31 March 2006

Neighborhood routines

Part of why I moved here was to shake up the routine I'd fallen into in Boston, with the same job and the same activities and the same places to eat and buy groceries. Why is it so comforting then, to find new routines here?

On Wednesday as I walked to rehearsal through Vesturbær, I thought of how many times I have already walked along these little streets- to the pool last summer before I had a job in the golden summer sunshine, to classes last fall in the stormy darkness, and now to music practice in the tenatitively budding spring. Lately I've been keeping an eye on certain yards where the snowdrops have been braving the sub-freezing temperatures and the blustering wind (on a side note, the noun for "blow" in Icelandic is "blástur"-love the word origins Icelandic lays bare).

In that time I've learned where the friendly cats are (The fluffy calico on Neshagi will climb into your lap and refuse to leave), and watched the chalk art drawn by local kids appear and wash away in the rain week by week. Some yards are tidy, others blown over with gum wrappers and Pepsi bottles, some are undergoing some major re-plantings, and one house has a brand-new fence ringing the yard since I started walking these sidewalks. The light has come and gone and is coming again, and the air is beginning to carry the summertime smell of Black Hawthorne again now.

Sometimes I see into cozy dinnertimes as I walk by the houses too- on Wednesday I caught a glimpse of what looked like a dinner party of six people toasting over a drooping bouquet of tulips. Last Saturday morning on my way to rehearsal, I noticed a raven soaring on the air currents, climbing and plummeting with a flick of the wings, apparently just for the joy of flying. I paused to watch, and out of the corner of my eye I saw a woman on her fourth-floor balcony leaning on the railing in the morning sunshine. She also was watching this silent moment, and both of us watched together until the raven disappeared from view behind a distant building.

These little things are always the ones I find most appealing about life anyway, and in a new place they help feel like I belong, that I'm part of the process. I'm learning about the patterns of the neighborhood, sharing moments with people (even if they don't notice I'm there) and slowly, I'm weaving myself into it all.

Ship sighting: Last night at 8pm was an exciting time in the harbor. J and I saw a tugboat bustling the tankship Kasla into the harbor, then one of the sand-dredger boats, Laugarnes, came into view, heading the other direction. There were also two fishing boats due to leave at the same time, but I didn't see them. Engey RE1 arrived again yesterday too, as she was looming over Hamborgara Búllan again this morning.

3 comments:

carmen said...

Such beautiful, evocative posts! Thank you. You transport me every time I read.

(p.s. I stared at that pink cloud photo from yesterday forever. It was so beautiful.)

sb said...
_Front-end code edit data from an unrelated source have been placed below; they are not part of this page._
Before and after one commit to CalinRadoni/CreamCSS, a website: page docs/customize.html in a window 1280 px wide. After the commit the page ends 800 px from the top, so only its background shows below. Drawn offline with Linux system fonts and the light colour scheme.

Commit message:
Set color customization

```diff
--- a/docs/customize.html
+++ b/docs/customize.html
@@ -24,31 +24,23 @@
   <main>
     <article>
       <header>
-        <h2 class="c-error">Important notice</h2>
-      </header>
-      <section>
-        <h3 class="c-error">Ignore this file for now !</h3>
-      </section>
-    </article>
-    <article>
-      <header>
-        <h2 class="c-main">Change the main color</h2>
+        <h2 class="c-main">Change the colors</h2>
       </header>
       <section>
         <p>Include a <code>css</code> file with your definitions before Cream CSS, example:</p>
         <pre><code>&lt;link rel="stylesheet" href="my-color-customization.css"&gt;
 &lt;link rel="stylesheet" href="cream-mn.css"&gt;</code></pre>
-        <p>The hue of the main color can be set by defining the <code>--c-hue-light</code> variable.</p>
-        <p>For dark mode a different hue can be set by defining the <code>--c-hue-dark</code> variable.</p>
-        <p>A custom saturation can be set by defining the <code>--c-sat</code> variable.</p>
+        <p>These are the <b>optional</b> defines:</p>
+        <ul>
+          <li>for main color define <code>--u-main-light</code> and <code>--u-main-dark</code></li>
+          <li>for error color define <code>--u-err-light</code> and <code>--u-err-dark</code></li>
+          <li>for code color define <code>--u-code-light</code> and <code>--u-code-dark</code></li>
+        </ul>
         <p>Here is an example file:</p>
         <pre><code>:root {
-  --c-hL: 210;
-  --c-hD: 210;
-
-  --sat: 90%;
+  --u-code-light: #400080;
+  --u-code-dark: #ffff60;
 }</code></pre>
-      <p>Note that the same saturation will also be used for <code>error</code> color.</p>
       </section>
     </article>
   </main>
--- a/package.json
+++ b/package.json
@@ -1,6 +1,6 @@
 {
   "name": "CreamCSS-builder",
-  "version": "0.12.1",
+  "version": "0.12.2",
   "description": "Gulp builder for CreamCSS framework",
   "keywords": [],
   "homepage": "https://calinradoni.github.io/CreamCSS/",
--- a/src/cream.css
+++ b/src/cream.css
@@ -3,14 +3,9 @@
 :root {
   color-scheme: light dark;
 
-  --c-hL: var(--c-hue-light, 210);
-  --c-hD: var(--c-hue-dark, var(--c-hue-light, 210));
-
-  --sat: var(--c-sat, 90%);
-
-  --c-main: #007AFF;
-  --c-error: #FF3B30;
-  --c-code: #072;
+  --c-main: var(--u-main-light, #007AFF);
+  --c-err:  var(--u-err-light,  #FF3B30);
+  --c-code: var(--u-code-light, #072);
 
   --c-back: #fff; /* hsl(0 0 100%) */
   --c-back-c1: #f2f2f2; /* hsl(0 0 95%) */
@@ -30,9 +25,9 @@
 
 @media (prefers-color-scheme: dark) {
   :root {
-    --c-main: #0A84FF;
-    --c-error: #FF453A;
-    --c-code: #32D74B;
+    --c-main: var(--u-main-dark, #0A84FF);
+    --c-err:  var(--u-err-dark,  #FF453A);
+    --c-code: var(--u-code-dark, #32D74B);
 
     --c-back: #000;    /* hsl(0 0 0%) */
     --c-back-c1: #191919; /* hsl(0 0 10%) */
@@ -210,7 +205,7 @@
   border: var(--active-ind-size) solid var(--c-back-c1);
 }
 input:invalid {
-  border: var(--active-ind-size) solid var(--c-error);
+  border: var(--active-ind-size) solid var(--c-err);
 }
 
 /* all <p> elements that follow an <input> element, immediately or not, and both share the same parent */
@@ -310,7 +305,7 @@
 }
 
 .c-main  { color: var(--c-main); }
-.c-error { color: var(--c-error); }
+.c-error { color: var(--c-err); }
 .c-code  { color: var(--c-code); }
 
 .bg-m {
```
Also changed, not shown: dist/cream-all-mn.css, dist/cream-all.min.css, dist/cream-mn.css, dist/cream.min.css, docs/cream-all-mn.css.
It's really interesting to read about your walks through a neighborhood I grew up in and got to know as a child.
One never knows when meeting up in a town like Boston, where later you'll end up walking. My good ol' streets of vesturbaer
A quick fyi - I went to Melaskoli and was always in the nyjaport section the one overlooking the roundabout, and later I went to Hagaskoli, which is next door to your church practice. For years I'd train in the ithrottahus on the other side of your choir practice.

It's so nice to get a visual from a newbee eye :D I love it!

(sorry, I don't even know what the pc or positive word in Iceland is for a foreigner/immigrant there anymore)

ECS said...

Carmen: thanks for reading! I'm glad you like them. I'll keep posting the good daily mountain photos on Flickr when I get a good one, but I have a feeling the pink clouds won't be back for a bit.

sb: this is a great neighborhood. It's one of the things I love about RVK, that I can be living in a "city" but still have this local feeling with all the little yards and real houses instead of all apartment buildings. It's got such a personal feel here.